Leading the way for women in STEM

Women in STEM by Honoris Staff Writer

Women around the world have long been held back by biases, social norms and expectations that influence the subjects they study. They are underrepresented particularly in STEM (Science, Technology, Engineering, and Mathematics) careers.

The low numbers are not only because many women are not embarking in careers in these fields in the first place; for the women who do, they face myriad difficulties.

“Women are leaving tech fields in greater numbers than men. They cite workplace conditions, lack of access to creative roles and a stalled career as the primary reasons for their decision,” according to a new UNESCO report, To be smart, the digital revolution will need to be inclusive

Overcoming challenges

Due in part to these challenges, women are underrepresented in company leadership and technical roles, in both large corporations and start-ups. Even when women entrepreneurs lead start-ups in tech fields, they struggle to access venture capital and other forms of financial support. Two-thirds of African women entrepreneurs report access to finance as being the biggest barrier to starting a new business; only 18% are given bank loans and less than 2% access microfinance.

The position of women in academia globally is equally startling: “women tend to receive less grant funding, even though they are as productive as men.
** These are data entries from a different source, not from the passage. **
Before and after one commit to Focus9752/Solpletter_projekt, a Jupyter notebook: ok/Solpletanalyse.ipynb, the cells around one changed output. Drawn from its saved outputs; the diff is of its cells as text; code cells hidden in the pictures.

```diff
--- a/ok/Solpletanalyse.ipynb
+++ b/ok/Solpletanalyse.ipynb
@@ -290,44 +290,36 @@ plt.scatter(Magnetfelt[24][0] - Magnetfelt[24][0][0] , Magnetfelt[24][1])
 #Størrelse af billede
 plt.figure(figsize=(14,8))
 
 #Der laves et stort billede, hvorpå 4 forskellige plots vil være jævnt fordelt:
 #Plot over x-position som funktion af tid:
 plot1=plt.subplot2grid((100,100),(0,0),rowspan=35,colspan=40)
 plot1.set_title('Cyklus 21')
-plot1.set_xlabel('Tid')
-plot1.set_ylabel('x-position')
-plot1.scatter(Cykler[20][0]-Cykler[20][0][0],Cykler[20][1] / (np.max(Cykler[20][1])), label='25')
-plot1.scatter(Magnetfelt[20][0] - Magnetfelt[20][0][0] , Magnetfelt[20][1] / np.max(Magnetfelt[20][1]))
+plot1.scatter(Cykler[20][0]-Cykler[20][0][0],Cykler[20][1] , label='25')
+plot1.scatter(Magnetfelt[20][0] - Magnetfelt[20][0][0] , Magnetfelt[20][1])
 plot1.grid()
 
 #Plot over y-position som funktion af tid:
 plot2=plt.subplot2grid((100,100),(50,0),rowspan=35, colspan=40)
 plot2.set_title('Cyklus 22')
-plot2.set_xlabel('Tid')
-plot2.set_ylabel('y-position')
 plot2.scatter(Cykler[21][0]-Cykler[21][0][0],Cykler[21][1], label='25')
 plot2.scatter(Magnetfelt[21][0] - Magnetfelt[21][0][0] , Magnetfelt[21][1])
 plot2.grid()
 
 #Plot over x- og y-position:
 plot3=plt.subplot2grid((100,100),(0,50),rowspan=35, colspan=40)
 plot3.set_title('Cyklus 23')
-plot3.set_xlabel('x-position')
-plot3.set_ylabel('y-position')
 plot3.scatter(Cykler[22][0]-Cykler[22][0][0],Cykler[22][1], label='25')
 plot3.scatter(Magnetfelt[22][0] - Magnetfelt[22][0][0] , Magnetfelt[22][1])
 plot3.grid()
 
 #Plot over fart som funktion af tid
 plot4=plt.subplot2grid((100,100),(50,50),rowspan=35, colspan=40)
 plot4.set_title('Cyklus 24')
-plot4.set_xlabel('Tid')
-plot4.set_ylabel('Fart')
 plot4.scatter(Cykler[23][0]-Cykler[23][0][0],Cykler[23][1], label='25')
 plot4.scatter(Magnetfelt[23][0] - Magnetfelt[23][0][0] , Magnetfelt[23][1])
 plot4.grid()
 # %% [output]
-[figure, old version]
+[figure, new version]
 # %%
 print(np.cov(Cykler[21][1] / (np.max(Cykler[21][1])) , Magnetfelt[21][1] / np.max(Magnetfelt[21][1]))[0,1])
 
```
On an annual basis, they publish as much as men but are less likely to publish in high-profile journals or to be first or last authors. Women-authored publications receive fewer citations. Women are passed over for promotion.”

Despite these obstacles, women are inching closer to parity in science overall: “in higher education, they have achieved parity (45–55%) at the bachelor’s and master’s levels of study and are on the cusp at PhD level (44%). Women accounted for 33% of researchers in 2018, up from 28% in 2013. In many countries, they have achieved parity in life sciences, or even dominate the field.”

Women in the 4IR

While the upward trajectory overall is welcome, a more granular look at specific subjects reveals there is much urgent work to be done.

According to the World Economic Forum’s Global Gender Gap Report 2020, only 12% of professionals in cloud computing are women, while in engineering it is 15% and in Data and AI it is 26%.

Africa generally follows the trend, with low numbers of women students and professionals in 4IR fields. South Africa, however, fares slightly better with 28% of professionals with AI skills being women.

These figures are particularly worrying because it is digital information technology, computing, physics, mathematics and engineering that are the key fields that are driving the Fourth Industrial Revolution and, thus, many of the jobs of tomorrow. Women are often also employees in jobs with a high risk of automation – and thus face a double risk of job loss and the inability to find new work due to lack of the necessary skills.

There is now a skills shortage in fields such as AI (which, incidentally, is also one of the highest paid STEM roles) – this is surely a perfect opportunity for women to step up and claim their future.

Charting the path for the benefit of society

Gender parity is not only advantageous for women, but for greater society, as the WEF explains: “Gender parity has a fundamental bearing on whether or not economies and societies thrive. Developing and deploying one-half of the world’s available talent has a huge bearing on the growth, competitiveness and future-readiness of economies and businesses worldwide.”

There are countless examples of women in science who have greatly benefitted society, and stand as role models for today’s young female scientists. Dr Wangari Muta Maathai (1940-2011) was the first female professor in her home country of Kenya, and was the first African female recipient of the Nobel Peace Prize. In 1977, she started and led the Green Belt Movement, which aims to counter deforestation.

Epidemiologist Professor Quarraisha Abdool Karim is known for her work in fighting the HIV epidemic in South Africa. Her scientific discoveries have contributed not only to better treatment but also to make women more self-reliant in risk prevention. She was awarded the top US breakthrough prize (Twas-Lenovo Prize) for developing-world scientists, and received South Africa’s highest honour, the Order of Mapungubwe.

Success in STEM

For women today looking to thrive in STEM careers, bias think tank Coqual has identified six key strategies that underpin success: be confident in your abilities; claim credit for your ideas; invest in peer networks; groom protégés to boost your own leadership talent and reputation; be authentic and true to who you are; nurture your personal brand by recognising your approach and value of your work.

There are organisations across Africa and the world that are working to boost women’s role in society through education, including in the sciences. Honoris United Universities, the first and biggest Pan-African private higher education network, has, for example, partnered with Women In Africa (WIA) Philanthropy to support entrepreneurship and women’s leadership – two major axes believed to hold the keys to transforming the African continent. Honoris United Universities in Morocco and WIA have previously organised bootcamps for exceptional women entrepreneurs from 54 countries across Africa.

Initiatives such as these aim to nurture and harness women’s leadership skills to tackle the big challenges of our time and uplift the continent. In keeping with the laudable aims of International Women’s Day, it is crucial that minimising gender imbalance, through innovative thinking and strenuous efforts at the government, academic and corporate levels, continues.

It is important not only to attract girls and women to STEM fields but, above all, to retain them. Then women have the opportunity to make their mark on the science and innovation of tomorrow.